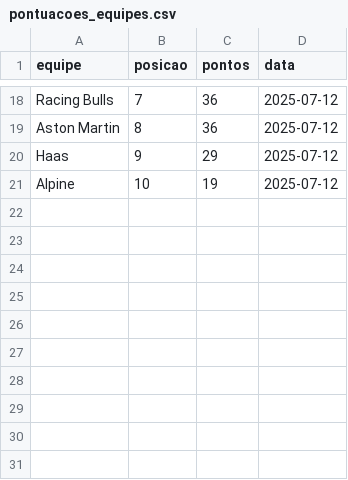
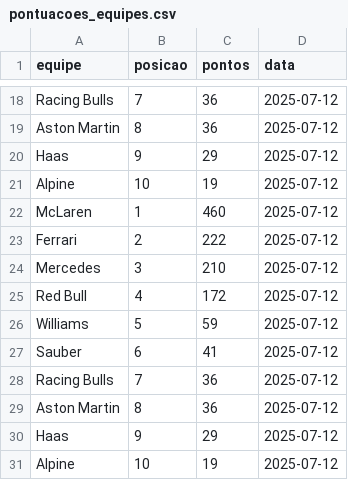
Before and after one commit to Gustavo-Rodrigues1/web_scraping_f1_python, a CSV file: webScraping-F1-Python-CSV/pontuacoes_equipes.csv (was pontuacoes_equipes.csv), drawn as a sheet; only a part is shown, gaps mark what is left out.

```diff
--- a/pontuacoes_equipes.csv
+++ b/webScraping-F1-Python-CSV/pontuacoes_equipes.csv
@@ -21 +21,11 @@ Haas,9,29,2025-07-12
 Alpine,10,19,2025-07-12
+McLaren,1,460,2025-07-12
+Ferrari,2,222,2025-07-12
+Mercedes,3,210,2025-07-12
+Red Bull,4,172,2025-07-12
+Williams,5,59,2025-07-12
+Sauber,6,41,2025-07-12
+Racing Bulls,7,36,2025-07-12
+Aston Martin,8,36,2025-07-12
+Haas,9,29,2025-07-12
+Alpine,10,19,2025-07-12
```
Also changed, not shown: webScraping-F1-Python-CSV/pontuacoes_pilotos.csv, 3 other files.
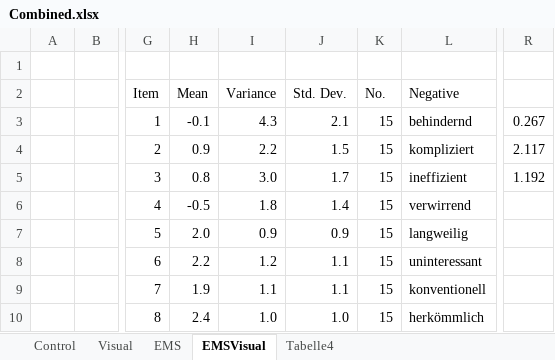
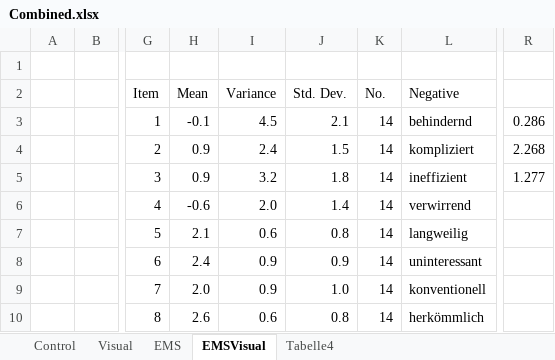
Before and after one commit to Trojan13/ma-ems, an Excel workbook: study/ueq_results/Combined.xlsx, sheet EMSVisual, drawn as a sheet; only a part is shown, gaps mark what is left out; values as stored, in another font and other column widths than the file's, no borders; charts and pictures not drawn; the diff names each change by its address in the sheet, - before the commit and + after, or states it on an @@ line.

```diff
--- a/study/ueq_results/Combined.xlsx (sheet EMSVisual)
+++ b/study/ueq_results/Combined.xlsx (sheet EMSVisual)
-I3 (Variance): 4.3
+I3 (Variance): 4.5
-K3:K10 (No.): 15
+K3:K10 (No.): 14
-R3: 0.267
+R3: 0.286
-I4 (Variance): 2.2
+I4 (Variance): 2.4
-R4: 2.117
+R4: 2.268
-H5 (Mean): 0.8
+H5 (Mean): 0.9
-I5 (Variance): 3.0
+I5 (Variance): 3.2
-J5 (Std. Dev.): 1.7
+J5 (Std. Dev.): 1.8
-R5: 1.192
+R5: 1.277
-H6 (Mean): -0.5
+H6 (Mean): -0.6
-I6 (Variance): 1.8
+I6 (Variance): 2.0
-H7 (Mean): 2.0
+H7 (Mean): 2.1
-I7 (Variance): 0.9
+I7 (Variance): 0.6
-J7 (Std. Dev.): 0.9
+J7 (Std. Dev.): 0.8
-H8 (Mean): 2.2
+H8 (Mean): 2.4
-I8 (Variance): 1.2
+I8 (Variance): 0.9
-J8 (Std. Dev.): 1.1
+J8 (Std. Dev.): 0.9
-H9 (Mean): 1.9
+H9 (Mean): 2.0
-I9 (Variance): 1.1
+I9 (Variance): 0.9
-J9 (Std. Dev.): 1.1
+J9 (Std. Dev.): 1.0
-H10 (Mean): 2.4
+H10 (Mean): 2.6
-I10 (Variance): 1.0
+I10 (Variance): 0.6
-J10 (Std. Dev.): 1.0
+J10 (Std. Dev.): 0.8
```
Also changed, not shown: sheet Visual, sheet EMS, sheet Control, charts or pictures, 26 other files.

EXERCISE BRIEF — Filter the data for the string "Alpine". Copy each matching line.

SOLUTION —
 Alpine,10,19,2025-07-12
+Alpine,10,19,2025-07-12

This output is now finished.